Rewards of Wisdom
As McCain's stand on the surge shows, experience cannot be separated from judgment.
Aug 11, 2008, Vol. 13, No. 45 • By MATTHEW CONTINETTI
In January 2007, with Iraq in flames and Democrats set to take over Congress, President Bush had two options. He could side with Senator Barack Obama and begin a gradual drawdown of American troops in Iraq, leaving the Iraqis to a grim fate and dealing a serious and consequential blow to American interests in the Middle East and beyond. Or he could side with Senator John McCain and change strategies, sending additional troops to Iraq in an effort to secure the population and assist the Iraqis in their fight against al Qaeda and the Iranian-backed Shiite militias--the so-called "surge" policy. This latter option was the one Bush eventually adopted, of course. And for that, he deserves the thanks of Americans, of Iraqis, and indeed the world.
The surge is over. The last of the reinforcements sent to Iraq have returned home. The Iraq those troops leave behind is an utterly transformed place. Since their first offensive operations began in July 2007, overall attacks have been cut by 80 percent. The sectarian bloodshed staining Iraq in 2006 and 2007 has almost entirely abated.
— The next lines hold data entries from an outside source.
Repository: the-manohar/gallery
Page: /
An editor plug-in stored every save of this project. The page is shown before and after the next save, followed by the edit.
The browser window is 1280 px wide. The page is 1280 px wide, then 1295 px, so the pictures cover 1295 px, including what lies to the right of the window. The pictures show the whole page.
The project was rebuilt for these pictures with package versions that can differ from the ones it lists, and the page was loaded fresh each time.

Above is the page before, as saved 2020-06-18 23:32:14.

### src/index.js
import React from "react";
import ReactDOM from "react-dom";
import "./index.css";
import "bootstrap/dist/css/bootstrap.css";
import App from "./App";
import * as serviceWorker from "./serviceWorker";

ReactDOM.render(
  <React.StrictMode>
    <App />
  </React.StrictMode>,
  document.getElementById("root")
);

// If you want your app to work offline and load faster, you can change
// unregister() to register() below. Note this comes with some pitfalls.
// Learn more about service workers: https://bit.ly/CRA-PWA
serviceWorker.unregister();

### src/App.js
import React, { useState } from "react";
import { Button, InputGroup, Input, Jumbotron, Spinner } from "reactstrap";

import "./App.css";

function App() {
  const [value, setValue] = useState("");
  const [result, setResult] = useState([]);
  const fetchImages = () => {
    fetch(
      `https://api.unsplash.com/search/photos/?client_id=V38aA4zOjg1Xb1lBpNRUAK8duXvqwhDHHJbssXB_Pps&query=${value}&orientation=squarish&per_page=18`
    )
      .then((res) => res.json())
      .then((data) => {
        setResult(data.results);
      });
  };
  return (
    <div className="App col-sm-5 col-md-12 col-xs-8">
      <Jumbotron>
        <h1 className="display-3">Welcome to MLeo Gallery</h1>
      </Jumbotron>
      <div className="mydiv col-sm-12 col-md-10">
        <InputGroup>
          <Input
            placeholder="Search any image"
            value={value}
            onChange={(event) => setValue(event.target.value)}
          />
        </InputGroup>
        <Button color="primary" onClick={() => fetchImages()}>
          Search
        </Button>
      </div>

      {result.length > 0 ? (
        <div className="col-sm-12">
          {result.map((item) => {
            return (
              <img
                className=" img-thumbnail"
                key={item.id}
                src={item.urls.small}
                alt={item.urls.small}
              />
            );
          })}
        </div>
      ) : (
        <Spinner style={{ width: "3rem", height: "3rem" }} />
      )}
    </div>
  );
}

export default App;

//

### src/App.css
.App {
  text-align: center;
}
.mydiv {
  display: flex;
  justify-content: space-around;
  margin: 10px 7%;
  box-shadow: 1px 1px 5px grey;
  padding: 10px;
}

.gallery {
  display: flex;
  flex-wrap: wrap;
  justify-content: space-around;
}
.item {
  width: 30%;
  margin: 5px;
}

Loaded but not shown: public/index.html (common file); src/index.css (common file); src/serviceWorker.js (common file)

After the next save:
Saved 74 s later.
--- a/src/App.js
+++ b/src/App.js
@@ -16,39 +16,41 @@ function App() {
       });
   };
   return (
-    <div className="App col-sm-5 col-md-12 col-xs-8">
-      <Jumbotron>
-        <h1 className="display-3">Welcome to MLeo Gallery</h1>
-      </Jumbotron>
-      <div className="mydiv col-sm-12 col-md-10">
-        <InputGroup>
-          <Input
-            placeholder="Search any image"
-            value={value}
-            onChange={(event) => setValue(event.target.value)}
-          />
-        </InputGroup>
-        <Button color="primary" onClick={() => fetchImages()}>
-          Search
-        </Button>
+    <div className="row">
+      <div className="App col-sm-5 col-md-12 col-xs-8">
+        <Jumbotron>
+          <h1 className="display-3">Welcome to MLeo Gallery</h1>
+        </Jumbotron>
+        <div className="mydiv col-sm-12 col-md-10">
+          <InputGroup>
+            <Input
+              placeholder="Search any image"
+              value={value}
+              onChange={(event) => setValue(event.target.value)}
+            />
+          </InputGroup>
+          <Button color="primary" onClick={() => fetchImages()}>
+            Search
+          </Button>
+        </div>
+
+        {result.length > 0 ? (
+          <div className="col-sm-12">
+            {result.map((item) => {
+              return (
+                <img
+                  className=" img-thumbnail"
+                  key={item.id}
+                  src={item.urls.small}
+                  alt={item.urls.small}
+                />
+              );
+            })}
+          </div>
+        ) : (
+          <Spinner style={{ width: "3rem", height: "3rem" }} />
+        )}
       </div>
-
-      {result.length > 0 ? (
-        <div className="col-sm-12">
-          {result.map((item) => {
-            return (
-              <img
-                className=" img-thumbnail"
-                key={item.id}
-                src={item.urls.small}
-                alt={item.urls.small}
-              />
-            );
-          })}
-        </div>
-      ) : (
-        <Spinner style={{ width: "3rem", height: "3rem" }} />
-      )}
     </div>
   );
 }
American casualties have fallen dramatically, with U.S. combat deaths in Iraq in July 2008 the lowest monthly total since the war began more than five years ago. Al Qaeda in Iraq has been routed, and the global al Qaeda organization faces what CIA director Michael Hayden calls a "near-strategic defeat" in Iraq. Shiite radical Moktada al-Sadr remains "studying" in Iran, while his militia has been cut to pieces by U.S. and Iraqi troops. The Iraqi army is progressing admirably; more than two-thirds of Iraqi combat battalions now take the lead in operations in their areas.
As the advocates of the surge predicted, a population that feels secure is a population more willing and able to reach political compromise. The Iraqi government has met almost all of the "benchmarks" the U.S. Congress set for it, and, although a national hydrocarbons law remains elusive, the country's oil wealth is being divided among its 18 provinces. That wealth is increasing dramatically as security has allowed oil production to return to prewar levels (and as prices have soared). The major Sunni political bloc has rejoined the Shiite-dominated government of Prime Minister Nuri al-Maliki. The Awakening, which began in Sunni-dominated Anbar province in the fall of 2006, has blossomed into a trans-sectarian, national, grassroots political movement. And Iraq is busy preparing for provincial and national elections that will further accelerate reconciliation by broadening and deepening the political participation of all the major groups.
It is worth pausing to reflect on what might have happened had Bush given in to popular opinion in January 2007 and abandoned Iraq. No one, of course, can say with absolute assurance how things would have turned out had the president opted to listen to Senator Obama rather than Senator McCain. But, at the very least, it is foolish to suggest that any of the military or political progress we have made in the last year and a half could have been achieved with a reduced U.S. "footprint" in Iraq. After all, it was the "light footprint" strategy of Defense Secretary Donald Rumsfeld and Generals John Abizaid and George Casey that allowed the turmoil in Iraq to spin out of control between 2003 and 2007. The fact that America was continually looking for the exit during those years forced our allies in Iraq to hedge their bets and allowed our enemies to raise the pressure, eagerly anticipating the moment when they would have Iraq all to themselves.
Had Bush listened to Obama and decided to retreat last year, not only would the progress we see today not have occurred, but it is quite likely that the situation in Iraq would be much worse than it was at the end of 2006. Bereft of U.S. security, Iraqis would have turned to the nearest sectarian militia for protection from the widening civil war. An empowered and belligerent Iran would have moved to fill the vacuum America left behind, thus allowing the mullahs in Tehran to pursue unchecked their policy of "Lebanonization" in Iraq. And Al Qaeda in Iraq would have continued its barbaric killing spree, using the departing American soldiers as a recruitment tool, evidence of American weakness and unreliability. It would not be al Qaeda but the United States facing a "near strategic defeat" on Osama bin Laden's chosen front. And a defeated America would have led to a more dangerous world.